The outcome of the vote, from The Tennessean – “Rep. Justin Jones, D-Nashville, was expelled by a vote of 72 to 25 after 90 minutes of debate. Rep. Gloria Johnson, D-Knoxville, was not expelled after the resolution to oust her failed by one vote. Rep. Justin J. Pearson, D-Memphis, was expelled by a vote of 69 to 26.” When queried about why she thought she held onto her seat while her two colleagues were ousted, Johnson, who is white, replied drily that she thought it had to do with skin color. 

CNN reported that “Nashville Mayor John Cooper said in a tweet Thursday night that Jones and Pearson’s districts were ‘disenfranchised today.’ ‘I’m proud that Metro Council is meeting Monday to fill the vacancy left in Nashville by today’s vote, & I believe they’ll send (Jones) right back to continue serving his constituents,’ the tweet read.” 

From Wisconsin, our neighbor to the east, comes some very good electoral news. As WGBH reports – “Democrats have scored a major off-year election victory in Wisconsin, winning the state’s open supreme court seat and flipping control of the court to liberals for the first time in 15 years.” 

The Wisconsin Supreme Court had a one-vote majority of Conservative leaning justices. Justices serve 10 year terms, and one of the conservatives, Patience Roggensack, did not seek reelection this year. On Tuesday, April 4, 2023, Milwaukee County circuit judge Janet Protasiewicz defeated former Wisconsin Supreme Court justice Daniel Kelly. Although the race is technically nonpartisan, Kelly is staunchly conservative and Protasiewicz very liberal, as judged by their campaign stances and their judicial records. Both sides vastly outspent any previous WI Supreme Court races. 
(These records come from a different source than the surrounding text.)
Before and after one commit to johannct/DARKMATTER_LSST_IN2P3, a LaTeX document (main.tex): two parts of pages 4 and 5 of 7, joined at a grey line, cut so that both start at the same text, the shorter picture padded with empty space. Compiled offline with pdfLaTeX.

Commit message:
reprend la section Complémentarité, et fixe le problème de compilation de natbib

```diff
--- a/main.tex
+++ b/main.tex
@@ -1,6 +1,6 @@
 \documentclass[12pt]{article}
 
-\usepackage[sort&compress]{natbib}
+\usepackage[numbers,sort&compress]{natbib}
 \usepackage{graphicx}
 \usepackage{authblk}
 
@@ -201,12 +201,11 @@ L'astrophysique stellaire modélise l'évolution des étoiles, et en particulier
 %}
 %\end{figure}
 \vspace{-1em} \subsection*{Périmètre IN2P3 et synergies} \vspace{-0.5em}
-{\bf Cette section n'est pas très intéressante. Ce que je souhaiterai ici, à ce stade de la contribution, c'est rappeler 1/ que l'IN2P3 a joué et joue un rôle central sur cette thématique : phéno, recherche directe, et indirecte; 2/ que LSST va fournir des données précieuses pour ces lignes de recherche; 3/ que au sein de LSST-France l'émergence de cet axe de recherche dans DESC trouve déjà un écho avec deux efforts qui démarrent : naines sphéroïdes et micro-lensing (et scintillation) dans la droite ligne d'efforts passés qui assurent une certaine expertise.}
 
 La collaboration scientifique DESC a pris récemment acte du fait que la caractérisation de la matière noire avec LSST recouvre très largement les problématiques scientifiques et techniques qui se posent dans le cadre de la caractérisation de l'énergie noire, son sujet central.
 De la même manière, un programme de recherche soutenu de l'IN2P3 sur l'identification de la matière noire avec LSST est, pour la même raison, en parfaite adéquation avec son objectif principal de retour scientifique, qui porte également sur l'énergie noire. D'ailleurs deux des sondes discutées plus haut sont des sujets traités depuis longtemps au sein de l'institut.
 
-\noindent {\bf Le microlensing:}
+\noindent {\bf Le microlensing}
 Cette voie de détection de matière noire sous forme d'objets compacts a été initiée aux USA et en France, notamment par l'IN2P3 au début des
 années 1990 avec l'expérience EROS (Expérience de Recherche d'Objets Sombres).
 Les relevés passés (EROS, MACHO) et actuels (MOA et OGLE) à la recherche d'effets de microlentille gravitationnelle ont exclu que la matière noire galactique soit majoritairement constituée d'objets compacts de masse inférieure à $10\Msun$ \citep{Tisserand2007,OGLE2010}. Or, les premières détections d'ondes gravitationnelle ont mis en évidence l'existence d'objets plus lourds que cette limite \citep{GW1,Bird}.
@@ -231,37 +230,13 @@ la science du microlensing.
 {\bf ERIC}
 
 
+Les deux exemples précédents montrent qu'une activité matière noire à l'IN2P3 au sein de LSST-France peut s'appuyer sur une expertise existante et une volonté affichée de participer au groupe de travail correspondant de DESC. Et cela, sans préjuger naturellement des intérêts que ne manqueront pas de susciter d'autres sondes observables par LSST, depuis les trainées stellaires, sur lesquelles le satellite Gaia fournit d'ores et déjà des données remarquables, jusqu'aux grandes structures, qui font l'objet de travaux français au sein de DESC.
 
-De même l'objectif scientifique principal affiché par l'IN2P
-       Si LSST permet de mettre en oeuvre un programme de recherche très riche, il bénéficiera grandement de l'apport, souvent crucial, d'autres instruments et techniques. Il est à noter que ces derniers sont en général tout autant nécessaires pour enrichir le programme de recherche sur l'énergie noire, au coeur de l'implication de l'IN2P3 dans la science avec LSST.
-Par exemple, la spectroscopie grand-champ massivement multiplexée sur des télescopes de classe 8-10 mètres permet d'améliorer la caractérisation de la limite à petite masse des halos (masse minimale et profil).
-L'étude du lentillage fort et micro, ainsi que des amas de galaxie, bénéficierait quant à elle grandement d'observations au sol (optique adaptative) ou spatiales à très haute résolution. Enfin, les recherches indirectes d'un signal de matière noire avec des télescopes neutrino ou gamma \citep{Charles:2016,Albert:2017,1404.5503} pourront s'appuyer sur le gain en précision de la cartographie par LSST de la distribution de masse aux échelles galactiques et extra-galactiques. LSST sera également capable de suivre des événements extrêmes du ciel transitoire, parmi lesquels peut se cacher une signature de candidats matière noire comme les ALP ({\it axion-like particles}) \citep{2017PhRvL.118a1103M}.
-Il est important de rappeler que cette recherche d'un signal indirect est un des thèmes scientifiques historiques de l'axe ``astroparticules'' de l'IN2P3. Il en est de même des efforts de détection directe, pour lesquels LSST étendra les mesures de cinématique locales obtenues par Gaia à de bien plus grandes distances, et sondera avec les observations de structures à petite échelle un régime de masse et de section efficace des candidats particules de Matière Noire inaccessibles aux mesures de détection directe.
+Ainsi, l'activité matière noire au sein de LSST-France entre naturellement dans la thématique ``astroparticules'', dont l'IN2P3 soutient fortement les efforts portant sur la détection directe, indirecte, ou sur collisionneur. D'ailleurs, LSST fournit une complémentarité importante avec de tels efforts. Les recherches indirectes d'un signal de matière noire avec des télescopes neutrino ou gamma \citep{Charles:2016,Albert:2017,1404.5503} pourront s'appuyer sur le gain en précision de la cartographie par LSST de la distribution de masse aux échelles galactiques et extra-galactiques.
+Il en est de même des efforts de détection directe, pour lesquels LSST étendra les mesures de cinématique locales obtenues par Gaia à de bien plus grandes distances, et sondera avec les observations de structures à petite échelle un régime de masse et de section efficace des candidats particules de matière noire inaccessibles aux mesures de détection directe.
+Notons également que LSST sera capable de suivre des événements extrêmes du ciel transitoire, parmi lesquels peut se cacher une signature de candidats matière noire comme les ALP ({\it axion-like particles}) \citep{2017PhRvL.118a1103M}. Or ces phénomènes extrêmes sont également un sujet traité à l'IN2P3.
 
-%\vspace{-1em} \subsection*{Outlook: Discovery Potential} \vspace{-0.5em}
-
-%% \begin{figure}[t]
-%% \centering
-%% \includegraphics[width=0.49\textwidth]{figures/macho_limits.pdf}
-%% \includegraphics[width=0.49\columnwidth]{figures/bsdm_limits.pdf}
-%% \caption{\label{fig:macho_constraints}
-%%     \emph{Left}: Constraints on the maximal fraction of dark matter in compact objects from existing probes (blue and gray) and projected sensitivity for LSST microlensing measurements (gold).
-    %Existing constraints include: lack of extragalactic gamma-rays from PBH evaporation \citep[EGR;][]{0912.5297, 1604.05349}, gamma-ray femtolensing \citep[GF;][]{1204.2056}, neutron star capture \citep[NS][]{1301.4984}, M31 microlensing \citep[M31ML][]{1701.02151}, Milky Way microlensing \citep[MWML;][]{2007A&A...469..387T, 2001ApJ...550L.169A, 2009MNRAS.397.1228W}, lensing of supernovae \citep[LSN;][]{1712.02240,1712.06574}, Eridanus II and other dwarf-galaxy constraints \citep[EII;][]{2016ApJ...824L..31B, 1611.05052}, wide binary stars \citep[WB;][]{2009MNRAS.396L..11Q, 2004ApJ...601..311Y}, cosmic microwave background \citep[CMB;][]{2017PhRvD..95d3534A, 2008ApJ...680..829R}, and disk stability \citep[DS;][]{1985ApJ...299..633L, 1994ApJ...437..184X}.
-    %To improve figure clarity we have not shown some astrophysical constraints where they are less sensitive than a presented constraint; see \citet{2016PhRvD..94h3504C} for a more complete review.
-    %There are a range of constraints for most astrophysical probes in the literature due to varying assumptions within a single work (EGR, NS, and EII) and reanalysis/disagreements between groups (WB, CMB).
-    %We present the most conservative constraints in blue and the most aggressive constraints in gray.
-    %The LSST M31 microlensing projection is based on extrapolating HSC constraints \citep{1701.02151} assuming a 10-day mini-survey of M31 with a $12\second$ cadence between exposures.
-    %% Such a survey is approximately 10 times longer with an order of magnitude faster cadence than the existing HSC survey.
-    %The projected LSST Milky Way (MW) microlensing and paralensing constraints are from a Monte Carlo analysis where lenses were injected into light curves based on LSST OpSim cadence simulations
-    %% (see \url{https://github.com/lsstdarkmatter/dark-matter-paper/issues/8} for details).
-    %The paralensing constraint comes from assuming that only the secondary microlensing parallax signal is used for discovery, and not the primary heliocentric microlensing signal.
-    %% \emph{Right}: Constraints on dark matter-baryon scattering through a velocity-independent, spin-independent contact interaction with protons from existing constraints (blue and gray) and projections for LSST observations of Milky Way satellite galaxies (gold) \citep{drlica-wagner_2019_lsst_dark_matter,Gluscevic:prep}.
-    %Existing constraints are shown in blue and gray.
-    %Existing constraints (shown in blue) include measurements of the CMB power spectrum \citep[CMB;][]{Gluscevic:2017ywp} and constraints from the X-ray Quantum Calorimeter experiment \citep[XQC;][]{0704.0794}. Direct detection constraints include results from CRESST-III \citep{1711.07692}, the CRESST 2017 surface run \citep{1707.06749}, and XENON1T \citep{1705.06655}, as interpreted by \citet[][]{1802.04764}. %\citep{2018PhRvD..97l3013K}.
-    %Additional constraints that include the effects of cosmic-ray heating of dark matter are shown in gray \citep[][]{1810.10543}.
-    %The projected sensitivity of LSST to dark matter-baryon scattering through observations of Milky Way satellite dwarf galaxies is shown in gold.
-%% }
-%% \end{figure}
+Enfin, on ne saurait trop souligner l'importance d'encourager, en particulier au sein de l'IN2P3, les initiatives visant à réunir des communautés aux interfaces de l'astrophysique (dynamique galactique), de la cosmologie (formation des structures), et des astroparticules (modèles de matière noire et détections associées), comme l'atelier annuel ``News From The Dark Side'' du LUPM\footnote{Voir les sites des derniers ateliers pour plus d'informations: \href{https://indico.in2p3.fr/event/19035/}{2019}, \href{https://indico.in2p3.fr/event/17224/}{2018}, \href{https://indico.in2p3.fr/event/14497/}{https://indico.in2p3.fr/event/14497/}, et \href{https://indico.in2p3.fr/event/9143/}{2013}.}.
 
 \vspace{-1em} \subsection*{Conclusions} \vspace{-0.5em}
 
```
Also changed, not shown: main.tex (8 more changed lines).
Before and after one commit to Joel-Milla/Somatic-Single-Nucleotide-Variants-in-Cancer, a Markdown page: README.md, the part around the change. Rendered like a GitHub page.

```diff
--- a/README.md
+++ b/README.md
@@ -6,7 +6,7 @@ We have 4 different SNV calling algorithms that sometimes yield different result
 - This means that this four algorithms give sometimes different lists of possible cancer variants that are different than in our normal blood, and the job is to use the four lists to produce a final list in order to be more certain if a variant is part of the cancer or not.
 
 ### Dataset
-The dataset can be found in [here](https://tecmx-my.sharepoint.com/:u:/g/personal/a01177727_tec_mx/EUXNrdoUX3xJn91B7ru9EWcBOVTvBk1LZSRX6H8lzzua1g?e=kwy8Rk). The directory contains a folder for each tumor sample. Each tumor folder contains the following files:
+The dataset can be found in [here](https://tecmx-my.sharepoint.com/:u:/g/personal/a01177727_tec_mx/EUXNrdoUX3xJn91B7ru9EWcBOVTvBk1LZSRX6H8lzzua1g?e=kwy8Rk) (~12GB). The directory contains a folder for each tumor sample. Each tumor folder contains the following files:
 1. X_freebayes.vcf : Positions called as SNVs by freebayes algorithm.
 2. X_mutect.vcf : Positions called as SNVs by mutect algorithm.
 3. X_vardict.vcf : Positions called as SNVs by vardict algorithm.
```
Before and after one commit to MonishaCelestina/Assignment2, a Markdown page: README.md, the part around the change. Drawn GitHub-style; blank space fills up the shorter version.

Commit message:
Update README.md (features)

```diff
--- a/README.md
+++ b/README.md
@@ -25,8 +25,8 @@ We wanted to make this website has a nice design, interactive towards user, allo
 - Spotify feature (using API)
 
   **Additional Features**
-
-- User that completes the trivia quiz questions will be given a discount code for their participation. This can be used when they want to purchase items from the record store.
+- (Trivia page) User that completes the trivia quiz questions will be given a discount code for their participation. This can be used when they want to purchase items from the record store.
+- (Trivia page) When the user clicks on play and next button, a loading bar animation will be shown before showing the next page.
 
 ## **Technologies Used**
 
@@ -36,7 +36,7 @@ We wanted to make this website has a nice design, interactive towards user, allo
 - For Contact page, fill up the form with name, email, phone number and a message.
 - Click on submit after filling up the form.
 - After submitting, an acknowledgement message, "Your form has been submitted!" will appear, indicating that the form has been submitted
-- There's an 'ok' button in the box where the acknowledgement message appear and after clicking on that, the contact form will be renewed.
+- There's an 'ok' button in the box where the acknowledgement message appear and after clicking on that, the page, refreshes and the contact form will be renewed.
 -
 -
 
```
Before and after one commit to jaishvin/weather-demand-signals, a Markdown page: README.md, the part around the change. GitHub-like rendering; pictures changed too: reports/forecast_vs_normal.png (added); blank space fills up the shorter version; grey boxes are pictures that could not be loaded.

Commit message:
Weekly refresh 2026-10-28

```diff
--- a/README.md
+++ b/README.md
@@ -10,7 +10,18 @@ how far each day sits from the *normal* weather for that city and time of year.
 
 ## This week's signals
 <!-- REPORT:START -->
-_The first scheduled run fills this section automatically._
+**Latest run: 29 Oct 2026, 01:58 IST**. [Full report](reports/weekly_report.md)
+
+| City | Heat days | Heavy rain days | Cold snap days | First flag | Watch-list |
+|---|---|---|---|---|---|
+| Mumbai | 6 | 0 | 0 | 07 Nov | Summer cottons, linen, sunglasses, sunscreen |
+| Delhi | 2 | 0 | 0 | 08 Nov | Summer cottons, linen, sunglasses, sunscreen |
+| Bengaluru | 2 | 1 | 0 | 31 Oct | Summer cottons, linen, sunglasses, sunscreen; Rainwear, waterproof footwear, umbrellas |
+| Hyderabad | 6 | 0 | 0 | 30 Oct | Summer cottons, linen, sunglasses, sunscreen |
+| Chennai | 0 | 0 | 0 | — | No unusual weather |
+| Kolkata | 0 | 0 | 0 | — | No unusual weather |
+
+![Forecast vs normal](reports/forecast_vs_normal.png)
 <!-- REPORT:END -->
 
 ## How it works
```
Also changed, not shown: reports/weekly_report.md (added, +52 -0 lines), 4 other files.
From Wikipedia and, I crunched the numbers. Protasiewicz, 60, won by 11.02%, (55.5% to 44.5%) an outcome that was widely described as a mandate for protecting abortion rights and removing gerrymandering in Wisconsin. Kelly lost by a wider margin than his own defeat three years prior. The winner will take office in August. You can read more from Protasiewicz’s hometown paper, the Milwaukee Journal-Sentinel

Brandon Johnson and his runoff rival Paul Vallas

In Illinois, Chicago is also celebrating an electoral runoff victory for Brandon Johnson for Mayor. He and Paul Vallas were the top two vote-getters in a large field in the February general election. (In that election, incumbent mayor Lori Lightfoot was predicted to win, but she was soundly defeated.) Both runoff candidates are Democrats, but they couldn’t be more opposite in position on one of Chicago’s hot button issues – public schools. Johnson is a former teacher and organizer for Chicago Teachers Union (CTU) while Vallas is a former “public schools CEO” and a major champion of so-called “education reform” and charter schools.  

As Education Week puts it – 

Johnson’s victory in many ways represents a rejection of the common reforms that have characterized public education in Chicago and much of the rest of the nation over the past two decades-plus. He’ll take office as Chicago sunsets mayoral control of its schools, ending a reform that took root in the 1990s. And he firmly opposed the pro-charter school and school choice policies that his opponent pushed as the first CEO of Chicago schools under mayoral control and the head of three other urban school districts.

By Deb K R